EXERCISE GOAL:
Starting from the first line below, count every line holding the word "function", then state the total alone.

TASK INPUT:
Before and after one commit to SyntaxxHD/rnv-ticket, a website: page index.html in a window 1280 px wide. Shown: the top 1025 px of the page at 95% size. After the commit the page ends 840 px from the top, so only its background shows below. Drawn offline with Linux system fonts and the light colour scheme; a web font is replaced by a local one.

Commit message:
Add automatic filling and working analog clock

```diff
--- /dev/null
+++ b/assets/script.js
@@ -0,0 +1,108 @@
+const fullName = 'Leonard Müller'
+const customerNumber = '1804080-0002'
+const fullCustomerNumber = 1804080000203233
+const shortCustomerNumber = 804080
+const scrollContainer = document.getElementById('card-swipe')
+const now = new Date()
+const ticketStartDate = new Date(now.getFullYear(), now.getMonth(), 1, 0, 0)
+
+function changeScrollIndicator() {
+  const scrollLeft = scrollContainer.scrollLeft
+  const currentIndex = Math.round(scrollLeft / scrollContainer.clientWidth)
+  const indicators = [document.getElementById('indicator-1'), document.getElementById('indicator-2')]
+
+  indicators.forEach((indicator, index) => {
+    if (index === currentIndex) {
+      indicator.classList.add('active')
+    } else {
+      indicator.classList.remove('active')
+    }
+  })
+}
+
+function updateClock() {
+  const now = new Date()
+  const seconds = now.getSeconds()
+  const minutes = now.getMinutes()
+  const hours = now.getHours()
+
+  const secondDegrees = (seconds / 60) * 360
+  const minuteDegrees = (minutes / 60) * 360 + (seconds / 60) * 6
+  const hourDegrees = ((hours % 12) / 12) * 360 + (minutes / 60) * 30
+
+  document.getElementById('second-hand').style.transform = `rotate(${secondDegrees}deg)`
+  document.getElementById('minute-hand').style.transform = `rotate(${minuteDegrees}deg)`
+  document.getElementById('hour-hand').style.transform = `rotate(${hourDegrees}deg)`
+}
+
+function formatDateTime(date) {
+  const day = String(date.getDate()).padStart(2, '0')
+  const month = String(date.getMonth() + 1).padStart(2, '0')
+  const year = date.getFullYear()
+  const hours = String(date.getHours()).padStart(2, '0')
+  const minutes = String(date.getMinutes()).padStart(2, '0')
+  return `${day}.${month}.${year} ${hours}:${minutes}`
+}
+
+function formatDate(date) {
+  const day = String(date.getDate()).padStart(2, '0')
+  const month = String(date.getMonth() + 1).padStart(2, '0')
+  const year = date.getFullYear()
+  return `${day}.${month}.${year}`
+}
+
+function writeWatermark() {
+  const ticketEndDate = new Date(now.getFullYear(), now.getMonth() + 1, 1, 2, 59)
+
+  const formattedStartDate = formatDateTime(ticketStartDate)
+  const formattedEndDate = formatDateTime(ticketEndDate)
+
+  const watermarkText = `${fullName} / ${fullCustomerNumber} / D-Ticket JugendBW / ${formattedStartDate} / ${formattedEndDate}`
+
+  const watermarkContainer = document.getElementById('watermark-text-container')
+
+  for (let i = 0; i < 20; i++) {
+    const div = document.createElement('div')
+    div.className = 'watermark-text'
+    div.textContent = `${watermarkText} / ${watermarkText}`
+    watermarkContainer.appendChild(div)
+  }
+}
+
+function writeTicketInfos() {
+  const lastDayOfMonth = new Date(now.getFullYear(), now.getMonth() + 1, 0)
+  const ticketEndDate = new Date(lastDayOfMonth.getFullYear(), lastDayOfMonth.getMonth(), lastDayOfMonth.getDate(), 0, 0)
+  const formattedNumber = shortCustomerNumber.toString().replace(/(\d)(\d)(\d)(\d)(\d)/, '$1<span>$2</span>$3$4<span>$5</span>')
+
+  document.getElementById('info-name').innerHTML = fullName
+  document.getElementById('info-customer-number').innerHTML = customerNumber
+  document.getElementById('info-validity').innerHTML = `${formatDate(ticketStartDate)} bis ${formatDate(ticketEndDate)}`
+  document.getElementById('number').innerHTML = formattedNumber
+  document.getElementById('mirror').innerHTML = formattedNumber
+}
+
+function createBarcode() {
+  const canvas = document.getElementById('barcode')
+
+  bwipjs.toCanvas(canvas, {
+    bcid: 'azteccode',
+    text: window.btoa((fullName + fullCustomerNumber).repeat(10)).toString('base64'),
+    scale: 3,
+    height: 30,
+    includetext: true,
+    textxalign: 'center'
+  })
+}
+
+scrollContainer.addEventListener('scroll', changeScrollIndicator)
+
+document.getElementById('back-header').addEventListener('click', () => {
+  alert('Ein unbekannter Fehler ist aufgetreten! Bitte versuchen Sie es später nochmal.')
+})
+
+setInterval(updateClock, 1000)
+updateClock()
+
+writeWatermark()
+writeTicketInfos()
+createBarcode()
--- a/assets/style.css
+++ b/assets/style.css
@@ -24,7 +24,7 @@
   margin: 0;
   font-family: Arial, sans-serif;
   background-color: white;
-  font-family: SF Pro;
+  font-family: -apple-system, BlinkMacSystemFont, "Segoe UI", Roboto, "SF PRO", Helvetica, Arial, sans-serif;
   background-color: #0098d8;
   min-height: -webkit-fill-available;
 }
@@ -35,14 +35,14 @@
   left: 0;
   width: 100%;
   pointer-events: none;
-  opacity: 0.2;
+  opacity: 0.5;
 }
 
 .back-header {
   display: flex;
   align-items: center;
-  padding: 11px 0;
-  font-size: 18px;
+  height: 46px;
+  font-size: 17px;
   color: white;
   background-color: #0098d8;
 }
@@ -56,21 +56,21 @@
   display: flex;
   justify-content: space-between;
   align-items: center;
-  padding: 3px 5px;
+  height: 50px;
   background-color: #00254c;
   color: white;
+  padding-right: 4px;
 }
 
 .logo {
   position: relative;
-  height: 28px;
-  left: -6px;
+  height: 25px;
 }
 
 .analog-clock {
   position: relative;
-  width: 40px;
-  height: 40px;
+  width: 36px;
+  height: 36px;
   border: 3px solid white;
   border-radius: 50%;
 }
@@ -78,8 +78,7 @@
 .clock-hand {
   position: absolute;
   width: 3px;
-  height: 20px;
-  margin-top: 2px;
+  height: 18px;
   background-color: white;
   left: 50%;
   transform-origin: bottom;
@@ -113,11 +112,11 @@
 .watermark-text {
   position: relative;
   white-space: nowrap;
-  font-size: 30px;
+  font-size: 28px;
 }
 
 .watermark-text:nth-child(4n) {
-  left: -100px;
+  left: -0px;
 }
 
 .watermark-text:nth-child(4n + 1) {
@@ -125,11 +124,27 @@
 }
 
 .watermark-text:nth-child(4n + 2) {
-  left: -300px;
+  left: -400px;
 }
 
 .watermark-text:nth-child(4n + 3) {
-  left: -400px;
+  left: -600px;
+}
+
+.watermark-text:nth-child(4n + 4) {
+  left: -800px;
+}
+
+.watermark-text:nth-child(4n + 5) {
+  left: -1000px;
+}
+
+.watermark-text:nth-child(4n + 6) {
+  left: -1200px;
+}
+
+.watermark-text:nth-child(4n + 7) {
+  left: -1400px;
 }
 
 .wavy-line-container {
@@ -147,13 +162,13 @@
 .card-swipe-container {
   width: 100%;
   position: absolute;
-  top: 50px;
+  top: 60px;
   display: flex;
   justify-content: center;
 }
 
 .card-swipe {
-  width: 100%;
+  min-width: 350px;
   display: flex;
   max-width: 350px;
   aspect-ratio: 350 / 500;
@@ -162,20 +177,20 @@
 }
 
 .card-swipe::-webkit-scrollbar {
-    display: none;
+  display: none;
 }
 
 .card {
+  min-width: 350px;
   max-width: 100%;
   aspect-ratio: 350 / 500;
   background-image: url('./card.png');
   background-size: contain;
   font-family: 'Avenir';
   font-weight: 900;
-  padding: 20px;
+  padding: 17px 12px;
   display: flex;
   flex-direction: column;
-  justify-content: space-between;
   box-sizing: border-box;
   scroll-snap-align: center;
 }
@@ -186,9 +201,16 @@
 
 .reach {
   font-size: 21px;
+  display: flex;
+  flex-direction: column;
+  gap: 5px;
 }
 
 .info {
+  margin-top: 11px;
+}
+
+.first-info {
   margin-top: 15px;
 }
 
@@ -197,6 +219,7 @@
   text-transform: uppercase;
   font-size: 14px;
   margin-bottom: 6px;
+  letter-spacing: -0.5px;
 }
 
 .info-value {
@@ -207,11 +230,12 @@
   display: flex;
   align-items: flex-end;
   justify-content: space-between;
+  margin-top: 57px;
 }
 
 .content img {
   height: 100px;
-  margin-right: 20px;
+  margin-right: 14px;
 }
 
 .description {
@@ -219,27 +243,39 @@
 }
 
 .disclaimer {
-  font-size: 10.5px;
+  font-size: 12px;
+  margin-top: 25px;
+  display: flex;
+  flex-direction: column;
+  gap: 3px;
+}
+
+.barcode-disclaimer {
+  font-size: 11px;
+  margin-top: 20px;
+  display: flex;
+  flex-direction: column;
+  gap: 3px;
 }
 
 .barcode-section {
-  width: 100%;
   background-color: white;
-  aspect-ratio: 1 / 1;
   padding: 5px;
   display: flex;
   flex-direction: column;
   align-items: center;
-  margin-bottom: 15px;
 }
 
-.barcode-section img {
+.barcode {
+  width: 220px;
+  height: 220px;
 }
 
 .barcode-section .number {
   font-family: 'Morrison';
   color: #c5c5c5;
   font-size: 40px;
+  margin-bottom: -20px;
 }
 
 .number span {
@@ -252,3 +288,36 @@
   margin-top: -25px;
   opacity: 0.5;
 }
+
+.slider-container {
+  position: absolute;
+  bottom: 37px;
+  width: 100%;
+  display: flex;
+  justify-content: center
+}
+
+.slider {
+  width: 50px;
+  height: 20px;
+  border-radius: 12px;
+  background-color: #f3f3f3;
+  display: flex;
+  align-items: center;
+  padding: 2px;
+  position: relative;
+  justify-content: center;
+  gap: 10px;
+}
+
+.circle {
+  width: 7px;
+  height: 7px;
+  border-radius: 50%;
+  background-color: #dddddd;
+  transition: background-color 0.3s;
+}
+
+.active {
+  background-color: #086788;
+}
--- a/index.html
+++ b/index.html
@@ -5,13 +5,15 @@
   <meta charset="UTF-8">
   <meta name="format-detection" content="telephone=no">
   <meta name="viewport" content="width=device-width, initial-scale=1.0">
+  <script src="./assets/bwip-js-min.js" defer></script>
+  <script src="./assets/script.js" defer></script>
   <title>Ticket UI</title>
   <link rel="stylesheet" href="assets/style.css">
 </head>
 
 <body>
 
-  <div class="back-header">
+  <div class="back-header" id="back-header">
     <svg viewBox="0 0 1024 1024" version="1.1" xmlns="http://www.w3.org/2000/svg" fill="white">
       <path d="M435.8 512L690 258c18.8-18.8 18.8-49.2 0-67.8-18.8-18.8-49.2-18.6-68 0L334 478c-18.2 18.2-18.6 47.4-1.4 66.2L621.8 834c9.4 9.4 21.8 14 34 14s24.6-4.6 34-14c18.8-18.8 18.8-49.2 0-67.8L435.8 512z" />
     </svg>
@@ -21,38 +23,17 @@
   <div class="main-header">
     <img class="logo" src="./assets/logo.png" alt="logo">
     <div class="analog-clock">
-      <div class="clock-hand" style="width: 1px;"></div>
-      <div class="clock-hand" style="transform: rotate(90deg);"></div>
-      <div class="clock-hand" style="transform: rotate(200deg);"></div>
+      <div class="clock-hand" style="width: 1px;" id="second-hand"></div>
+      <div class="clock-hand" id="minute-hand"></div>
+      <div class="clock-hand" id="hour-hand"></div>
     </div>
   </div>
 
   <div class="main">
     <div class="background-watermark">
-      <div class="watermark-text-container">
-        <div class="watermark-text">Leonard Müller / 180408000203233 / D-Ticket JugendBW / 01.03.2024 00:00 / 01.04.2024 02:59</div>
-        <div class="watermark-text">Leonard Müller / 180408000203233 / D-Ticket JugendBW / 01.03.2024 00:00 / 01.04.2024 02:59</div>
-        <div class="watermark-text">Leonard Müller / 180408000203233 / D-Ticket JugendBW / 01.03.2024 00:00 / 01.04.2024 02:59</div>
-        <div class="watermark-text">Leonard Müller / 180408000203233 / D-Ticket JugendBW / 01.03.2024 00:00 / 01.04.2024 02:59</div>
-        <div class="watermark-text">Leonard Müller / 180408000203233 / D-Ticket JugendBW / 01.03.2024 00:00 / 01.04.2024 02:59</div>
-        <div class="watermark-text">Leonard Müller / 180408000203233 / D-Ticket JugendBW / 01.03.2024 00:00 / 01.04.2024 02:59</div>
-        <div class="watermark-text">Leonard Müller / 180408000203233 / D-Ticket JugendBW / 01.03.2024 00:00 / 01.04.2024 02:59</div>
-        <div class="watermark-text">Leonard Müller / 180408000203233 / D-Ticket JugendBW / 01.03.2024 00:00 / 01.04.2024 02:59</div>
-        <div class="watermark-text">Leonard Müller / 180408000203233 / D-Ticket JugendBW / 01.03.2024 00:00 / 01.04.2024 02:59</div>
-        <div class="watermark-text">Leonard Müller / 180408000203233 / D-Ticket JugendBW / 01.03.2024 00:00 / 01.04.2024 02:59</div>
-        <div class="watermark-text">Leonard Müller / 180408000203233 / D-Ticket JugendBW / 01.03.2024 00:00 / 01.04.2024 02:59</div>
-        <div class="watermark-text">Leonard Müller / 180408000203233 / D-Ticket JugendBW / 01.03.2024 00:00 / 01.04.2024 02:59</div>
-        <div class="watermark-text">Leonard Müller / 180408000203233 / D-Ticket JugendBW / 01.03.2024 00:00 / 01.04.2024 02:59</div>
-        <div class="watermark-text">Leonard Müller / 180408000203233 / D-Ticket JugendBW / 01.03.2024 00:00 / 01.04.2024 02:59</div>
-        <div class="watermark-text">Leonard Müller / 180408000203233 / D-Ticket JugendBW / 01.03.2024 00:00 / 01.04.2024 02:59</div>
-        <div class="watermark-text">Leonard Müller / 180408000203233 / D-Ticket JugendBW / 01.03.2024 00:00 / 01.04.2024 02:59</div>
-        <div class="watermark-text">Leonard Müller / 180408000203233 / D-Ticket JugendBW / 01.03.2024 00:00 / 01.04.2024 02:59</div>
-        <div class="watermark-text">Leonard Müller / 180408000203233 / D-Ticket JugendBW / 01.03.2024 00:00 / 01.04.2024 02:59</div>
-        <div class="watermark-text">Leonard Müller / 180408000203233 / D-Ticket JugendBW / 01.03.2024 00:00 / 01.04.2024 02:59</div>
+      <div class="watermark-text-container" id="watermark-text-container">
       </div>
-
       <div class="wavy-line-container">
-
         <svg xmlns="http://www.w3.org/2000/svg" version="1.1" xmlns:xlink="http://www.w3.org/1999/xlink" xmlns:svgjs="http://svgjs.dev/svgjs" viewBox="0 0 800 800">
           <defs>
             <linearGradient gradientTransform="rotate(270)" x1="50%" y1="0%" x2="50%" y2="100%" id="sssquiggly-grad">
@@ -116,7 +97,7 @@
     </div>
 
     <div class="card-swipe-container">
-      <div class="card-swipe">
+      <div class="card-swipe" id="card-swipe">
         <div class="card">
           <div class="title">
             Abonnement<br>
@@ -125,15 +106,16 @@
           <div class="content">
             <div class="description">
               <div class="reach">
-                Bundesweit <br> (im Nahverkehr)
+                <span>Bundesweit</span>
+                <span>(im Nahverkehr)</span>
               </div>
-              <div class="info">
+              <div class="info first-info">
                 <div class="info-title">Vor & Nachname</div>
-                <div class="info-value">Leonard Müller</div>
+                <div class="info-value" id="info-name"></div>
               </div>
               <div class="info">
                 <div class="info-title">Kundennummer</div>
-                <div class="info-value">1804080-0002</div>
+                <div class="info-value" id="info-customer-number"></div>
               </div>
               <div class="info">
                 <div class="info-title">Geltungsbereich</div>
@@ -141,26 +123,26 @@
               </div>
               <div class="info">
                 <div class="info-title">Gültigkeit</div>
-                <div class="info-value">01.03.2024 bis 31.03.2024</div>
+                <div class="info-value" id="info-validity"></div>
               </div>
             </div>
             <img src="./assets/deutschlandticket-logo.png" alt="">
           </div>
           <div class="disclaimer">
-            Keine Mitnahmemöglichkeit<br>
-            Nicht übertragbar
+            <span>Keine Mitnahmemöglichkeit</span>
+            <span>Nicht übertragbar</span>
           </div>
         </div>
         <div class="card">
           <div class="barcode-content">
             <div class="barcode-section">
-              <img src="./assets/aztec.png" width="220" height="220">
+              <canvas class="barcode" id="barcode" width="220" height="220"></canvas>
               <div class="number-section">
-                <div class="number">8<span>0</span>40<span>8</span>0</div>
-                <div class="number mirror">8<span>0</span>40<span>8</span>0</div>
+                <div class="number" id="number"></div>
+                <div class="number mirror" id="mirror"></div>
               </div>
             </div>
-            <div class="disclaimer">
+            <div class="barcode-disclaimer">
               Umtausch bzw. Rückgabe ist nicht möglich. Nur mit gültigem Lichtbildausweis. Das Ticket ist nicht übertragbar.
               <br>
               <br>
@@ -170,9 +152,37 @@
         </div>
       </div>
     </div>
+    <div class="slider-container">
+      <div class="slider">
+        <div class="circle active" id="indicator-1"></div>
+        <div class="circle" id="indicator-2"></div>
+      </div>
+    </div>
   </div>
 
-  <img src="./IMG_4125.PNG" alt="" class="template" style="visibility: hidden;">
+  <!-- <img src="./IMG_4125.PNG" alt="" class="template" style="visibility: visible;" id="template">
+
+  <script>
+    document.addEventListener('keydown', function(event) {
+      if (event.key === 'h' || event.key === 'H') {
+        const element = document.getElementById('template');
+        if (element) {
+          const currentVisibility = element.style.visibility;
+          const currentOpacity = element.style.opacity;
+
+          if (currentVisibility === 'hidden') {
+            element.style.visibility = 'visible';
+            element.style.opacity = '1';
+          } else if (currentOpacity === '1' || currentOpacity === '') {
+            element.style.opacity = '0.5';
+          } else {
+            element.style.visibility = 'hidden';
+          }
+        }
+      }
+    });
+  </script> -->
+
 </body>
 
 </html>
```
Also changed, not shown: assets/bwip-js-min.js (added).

REPLY TO THE TASK:
8